• WORK REQUIRED:
Lines in the data below that contain the word "untuk" are to be copied.

[Before-and-after change data]
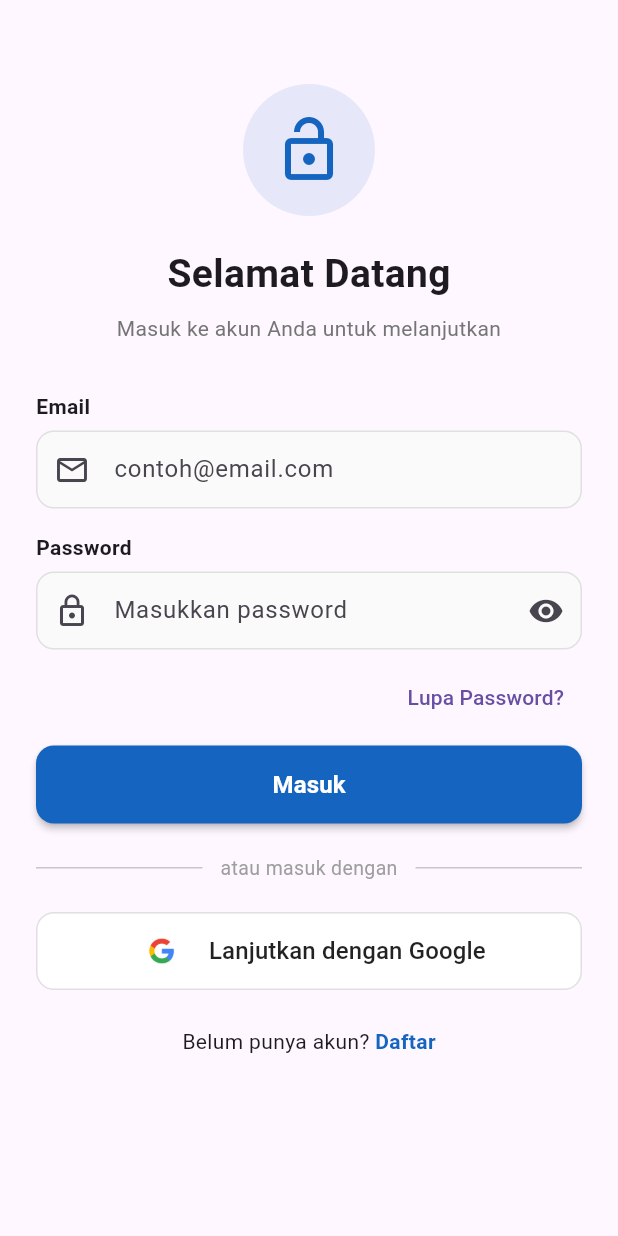
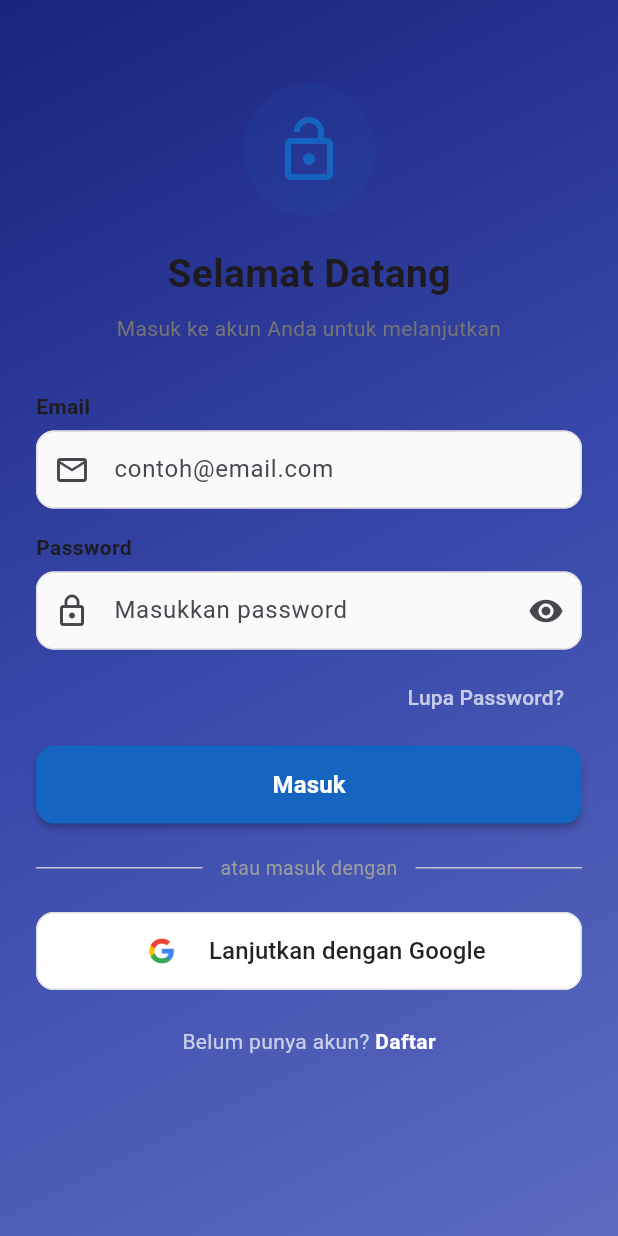
Before and after one commit to Mison1212/pasar_malam, a Flutter app: the screen it shows after launch, on a phone screen of 412 x 824 dp. Run offline on Flutter 3.47's test engine with Material 3 defaults, Android fonts, the phone set to English and light mode, and no system bars; our stand-ins replace app_links, cloud_firestore, dio, email_validator, equatable, firebase_auth and 4 more; accounts and stored records are empty.

Commit message:
feat: implementasi halaman login dengan Email dan Google Sign-In
- Membuat UI `LoginPage` yang responsif dilengkapi dengan validasi form (format email dan password wajib isi).
- Mengintegrasikan `AuthProvider` untuk menangani proses autentikasi menggunakan Email/Password dan Google Sign-In.
- Menambahkan fitur toggle visibilitas password untuk kenyamanan pengguna (UX).
- Mengimplementasikan dialog "Lupa Password" yang terhubung langsung dengan `FirebaseAuth` untuk pengiriman email reset.
- Menambahkan navigasi dinamis *post-login* (redirect ke Dashboard atau Verify Email) serta penanganan error menggunakan `SnackBar`.
- Menggunakan `LoadingOverlay` untuk memberikan indikator visual saat proses autentikasi sedang berjalan.

```diff
--- a/lib/features/auth/presentation/pages/login_page.dart
+++ b/lib/features/auth/presentation/pages/login_page.dart
@@ -105,7 +105,17 @@ class _LoginPageState extends State<LoginPage> {
       isLoading: isLoading,
       message: 'Masuk ke akun...',
       child: Scaffold(
-        body: SafeArea(
+        body: Container(
+          width: double.infinity,
+          height: double.infinity,
+          decoration: const BoxDecoration(
+            gradient: LinearGradient(
+              colors: [Color(0xFF1A237E), Color(0xFF3949AB), Color(0xFF5C6BC0)],
+              begin: Alignment.topLeft,
+              end: Alignment.bottomRight,
+            ),
+          ),
+          child: SafeArea(
             child: SingleChildScrollView(
               padding: const EdgeInsets.all(24),
               child: Form(
@@ -154,7 +164,10 @@ class _LoginPageState extends State<LoginPage> {
                       alignment: Alignment.centerRight,
                       child: TextButton(
                         onPressed: () => _showForgotPasswordDialog(context),
-                      child: const Text('Lupa Password?'),
+                        child: const Text(
+                          'Lupa Password?',
+                          style: TextStyle(color: Colors.white70),
+                        ),
                       ),
                     ),
                     const SizedBox(height: 8),
@@ -174,7 +187,10 @@ class _LoginPageState extends State<LoginPage> {
                     Row(
                       mainAxisAlignment: MainAxisAlignment.center,
                       children: [
-                      const Text('Belum punya akun? '),
+                        const Text(
+                          'Belum punya akun? ',
+                          style: TextStyle(color: Colors.white70),
+                        ),
                         GestureDetector(
                           onTap: () => Navigator.pushReplacementNamed(
                             context,
@@ -183,7 +199,7 @@ class _LoginPageState extends State<LoginPage> {
                           child: const Text(
                             'Daftar',
                             style: TextStyle(
-                            color: Color(0xFF1565C0),
+                              color: Colors.white,
                               fontWeight: FontWeight.bold,
                             ),
                           ),
@@ -196,6 +212,7 @@ class _LoginPageState extends State<LoginPage> {
             ),
           ),
         ),
+      ),
     );
   }
 }
```
Lines whose indentation alone changed are shown as unchanged.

• RESPONSE:
- Mengintegrasikan `AuthProvider` untuk menangani proses autentikasi menggunakan Email/Password dan Google Sign-In.
- Menambahkan fitur toggle visibilitas password untuk kenyamanan pengguna (UX).
- Mengimplementasikan dialog "Lupa Password" yang terhubung langsung dengan `FirebaseAuth` untuk pengiriman email reset.
- Menggunakan `LoadingOverlay` untuk memberikan indikator visual saat proses autentikasi sedang berjalan.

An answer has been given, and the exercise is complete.